_Exercise instructions:_ Set all the entries down once more, with nothing altered.

###

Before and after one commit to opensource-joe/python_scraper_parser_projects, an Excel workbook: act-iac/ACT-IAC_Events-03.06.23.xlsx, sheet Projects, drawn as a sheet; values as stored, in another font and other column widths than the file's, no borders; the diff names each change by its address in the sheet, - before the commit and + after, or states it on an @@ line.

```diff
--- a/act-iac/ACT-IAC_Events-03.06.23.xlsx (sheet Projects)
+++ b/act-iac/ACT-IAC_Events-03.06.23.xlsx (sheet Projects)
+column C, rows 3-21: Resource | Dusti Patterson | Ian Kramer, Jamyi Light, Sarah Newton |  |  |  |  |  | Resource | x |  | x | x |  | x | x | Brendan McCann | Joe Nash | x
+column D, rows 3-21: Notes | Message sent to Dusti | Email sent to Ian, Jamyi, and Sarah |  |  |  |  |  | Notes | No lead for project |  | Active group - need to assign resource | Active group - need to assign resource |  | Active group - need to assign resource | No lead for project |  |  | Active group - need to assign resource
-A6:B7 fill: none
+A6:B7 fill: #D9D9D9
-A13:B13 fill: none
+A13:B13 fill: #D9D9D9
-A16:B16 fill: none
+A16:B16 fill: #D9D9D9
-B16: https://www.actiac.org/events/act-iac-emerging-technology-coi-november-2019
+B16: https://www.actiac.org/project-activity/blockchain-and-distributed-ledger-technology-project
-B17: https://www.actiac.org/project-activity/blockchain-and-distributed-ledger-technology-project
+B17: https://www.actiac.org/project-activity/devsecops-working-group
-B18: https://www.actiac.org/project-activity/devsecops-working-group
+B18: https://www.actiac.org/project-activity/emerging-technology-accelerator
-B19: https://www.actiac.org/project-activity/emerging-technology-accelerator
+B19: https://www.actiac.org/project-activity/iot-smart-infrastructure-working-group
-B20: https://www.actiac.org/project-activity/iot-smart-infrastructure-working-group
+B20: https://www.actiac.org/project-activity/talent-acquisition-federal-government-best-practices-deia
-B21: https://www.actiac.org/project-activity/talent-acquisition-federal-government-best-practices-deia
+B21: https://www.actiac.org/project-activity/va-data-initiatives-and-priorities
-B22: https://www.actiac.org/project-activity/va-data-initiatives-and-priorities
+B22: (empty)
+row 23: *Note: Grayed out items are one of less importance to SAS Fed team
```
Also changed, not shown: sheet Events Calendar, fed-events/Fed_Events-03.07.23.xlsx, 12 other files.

###

_Solution to this problem:_
Before and after one commit to opensource-joe/python_scraper_parser_projects, an Excel workbook: act-iac/ACT-IAC_Events-03.06.23.xlsx, sheet Projects, drawn as a sheet; values as stored, in another font and other column widths than the file's, no borders; the diff names each change by its address in the sheet, - before the commit and + after, or states it on an @@ line.

```diff
--- a/act-iac/ACT-IAC_Events-03.06.23.xlsx (sheet Projects)
+++ b/act-iac/ACT-IAC_Events-03.06.23.xlsx (sheet Projects)
+column C, rows 3-21: Resource | Dusti Patterson | Ian Kramer, Jamyi Light, Sarah Newton |  |  |  |  |  | Resource | x |  | x | x |  | x | x | Brendan McCann | Joe Nash | x
+column D, rows 3-21: Notes | Message sent to Dusti | Email sent to Ian, Jamyi, and Sarah |  |  |  |  |  | Notes | No lead for project |  | Active group - need to assign resource | Active group - need to assign resource |  | Active group - need to assign resource | No lead for project |  |  | Active group - need to assign resource
-A6:B7 fill: none
+A6:B7 fill: #D9D9D9
-A13:B13 fill: none
+A13:B13 fill: #D9D9D9
-A16:B16 fill: none
+A16:B16 fill: #D9D9D9
-B16: https://www.actiac.org/events/act-iac-emerging-technology-coi-november-2019
+B16: https://www.actiac.org/project-activity/blockchain-and-distributed-ledger-technology-project
-B17: https://www.actiac.org/project-activity/blockchain-and-distributed-ledger-technology-project
+B17: https://www.actiac.org/project-activity/devsecops-working-group
-B18: https://www.actiac.org/project-activity/devsecops-working-group
+B18: https://www.actiac.org/project-activity/emerging-technology-accelerator
-B19: https://www.actiac.org/project-activity/emerging-technology-accelerator
+B19: https://www.actiac.org/project-activity/iot-smart-infrastructure-working-group
-B20: https://www.actiac.org/project-activity/iot-smart-infrastructure-working-group
+B20: https://www.actiac.org/project-activity/talent-acquisition-federal-government-best-practices-deia
-B21: https://www.actiac.org/project-activity/talent-acquisition-federal-government-best-practices-deia
+B21: https://www.actiac.org/project-activity/va-data-initiatives-and-priorities
-B22: https://www.actiac.org/project-activity/va-data-initiatives-and-priorities
+B22: (empty)
+row 23: *Note: Grayed out items are one of less importance to SAS Fed team
```
Also changed, not shown: sheet Events Calendar, fed-events/Fed_Events-03.07.23.xlsx, 12 other files.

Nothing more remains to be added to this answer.